Snippets was by Lunchtime, who won the Dewhurst Stakes at 2 in England, and went to stud in Australia. Lunchtime was a son of Silly Season, who, if you’ve been paying attention, is also found in Bel Esprit’s pedigree. Snippets’ dam, Easy Date, was a daughter of Grand Chaudiere, by Northern Dancer; and Easy Date’s dam was Scampering brought to Australia from America in utero, sired by Misty Day out of Scamper Away by Hitting Away.

Helsinge’s second dam, Song Of Norway, was another daughter of the great sprinter Vain, also the dam’s sire of Bel Esprit, so Helsinge’s mother, Scandinavia, was by a grandson of Silly Season out of a daughter of Vain. Compare this with Bel Esprit’s dam, by Vain out of a granddaughter of Silly Season.

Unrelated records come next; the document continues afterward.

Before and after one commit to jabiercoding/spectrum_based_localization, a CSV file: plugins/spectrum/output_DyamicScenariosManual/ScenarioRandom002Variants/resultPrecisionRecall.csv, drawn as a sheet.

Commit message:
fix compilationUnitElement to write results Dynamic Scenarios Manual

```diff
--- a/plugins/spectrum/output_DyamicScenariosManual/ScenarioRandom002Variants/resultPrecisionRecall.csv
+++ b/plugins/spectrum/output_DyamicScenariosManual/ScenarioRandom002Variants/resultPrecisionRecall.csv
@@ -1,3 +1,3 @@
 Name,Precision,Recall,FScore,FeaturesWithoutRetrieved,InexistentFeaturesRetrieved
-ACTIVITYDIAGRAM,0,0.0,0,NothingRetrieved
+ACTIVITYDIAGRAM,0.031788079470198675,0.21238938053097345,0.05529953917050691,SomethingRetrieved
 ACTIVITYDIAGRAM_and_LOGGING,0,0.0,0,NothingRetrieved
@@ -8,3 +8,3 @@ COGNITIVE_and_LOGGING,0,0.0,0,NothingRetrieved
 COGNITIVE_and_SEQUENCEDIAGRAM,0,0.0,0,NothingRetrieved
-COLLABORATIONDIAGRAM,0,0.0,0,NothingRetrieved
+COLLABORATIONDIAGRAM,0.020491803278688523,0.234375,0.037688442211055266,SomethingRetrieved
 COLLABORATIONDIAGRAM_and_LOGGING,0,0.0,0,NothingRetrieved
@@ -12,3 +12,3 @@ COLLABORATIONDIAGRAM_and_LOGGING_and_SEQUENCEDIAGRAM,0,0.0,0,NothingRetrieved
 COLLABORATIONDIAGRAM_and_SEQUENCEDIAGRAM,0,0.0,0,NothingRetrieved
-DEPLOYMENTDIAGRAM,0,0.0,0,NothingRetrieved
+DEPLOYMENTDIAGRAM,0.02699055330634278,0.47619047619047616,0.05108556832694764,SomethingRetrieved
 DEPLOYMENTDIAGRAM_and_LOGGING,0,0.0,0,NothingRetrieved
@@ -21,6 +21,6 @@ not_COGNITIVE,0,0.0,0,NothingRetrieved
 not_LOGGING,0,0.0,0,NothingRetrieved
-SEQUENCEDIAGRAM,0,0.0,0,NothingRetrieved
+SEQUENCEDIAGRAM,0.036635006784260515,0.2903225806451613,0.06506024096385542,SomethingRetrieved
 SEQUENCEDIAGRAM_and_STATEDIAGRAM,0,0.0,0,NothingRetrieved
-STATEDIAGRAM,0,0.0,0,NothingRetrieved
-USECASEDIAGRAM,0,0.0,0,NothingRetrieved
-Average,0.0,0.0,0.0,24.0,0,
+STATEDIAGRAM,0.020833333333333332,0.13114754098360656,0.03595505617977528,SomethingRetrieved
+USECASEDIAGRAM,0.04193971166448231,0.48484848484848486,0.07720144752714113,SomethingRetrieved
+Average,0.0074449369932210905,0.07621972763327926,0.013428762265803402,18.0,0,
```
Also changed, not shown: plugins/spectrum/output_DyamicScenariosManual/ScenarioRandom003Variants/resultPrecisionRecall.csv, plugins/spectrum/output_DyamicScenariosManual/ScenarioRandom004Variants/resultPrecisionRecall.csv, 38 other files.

Vain is 3x4 in Black Caviar’s pedigree, while Silly Season is 5x5, but it’s the pairing of the two that seems significant. It’s surely suspicious that Black Caviar, the greatest sprinter ever, is inbred to two champion sprinters—Vain and Silly Season, traveling in tandem. She is also linebred 4x5x6 to Northern Dancer, through crosses of Nijinsky II, Danzig, and Grand Chaudiere.

Given this wonderfully complex pedigree, where do the owners of Black Caviar go with her? It seems unlikely that her owners are willing to send her to England this year—it had been speculated she might be bred to Frankel—so it looks like one of the top Australian sires will be the winner.

In 2012 five stallions stood in Australia for A$100,000 or more. They were, in order, Fastnet Rock  (by Danehill), Redoute's Choice (by Danehill), More Than Ready  (by Southern Halo), Street Cry (by Machiavellian), and Lonhro (by Octagonal).

The highest-priced, Fastnet Rock, is out of a Royal Academy mare, and since inbreeding to Royal Academy 3x3 is not ideal (in my opinion), we can probably knock him off the list.

Redoute’s Choice is out of a mare by Canny Lad, another Australian speed line, by Bletchingly out of a mare by Lunchtime. This would create linebreeding 5x5 to Lunchtime, found in Black Caviar’s dam through Snippets. Redoute’s Choice’s second dam is by Nijinsky II, who would be 4x4 in this mating, and she’s bred on a similar Northern Dancer/Sir Ivor cross as Helsinge’s grandsire Green Desert. I like this mating very much, and this would get my vote, if anyone’s asking.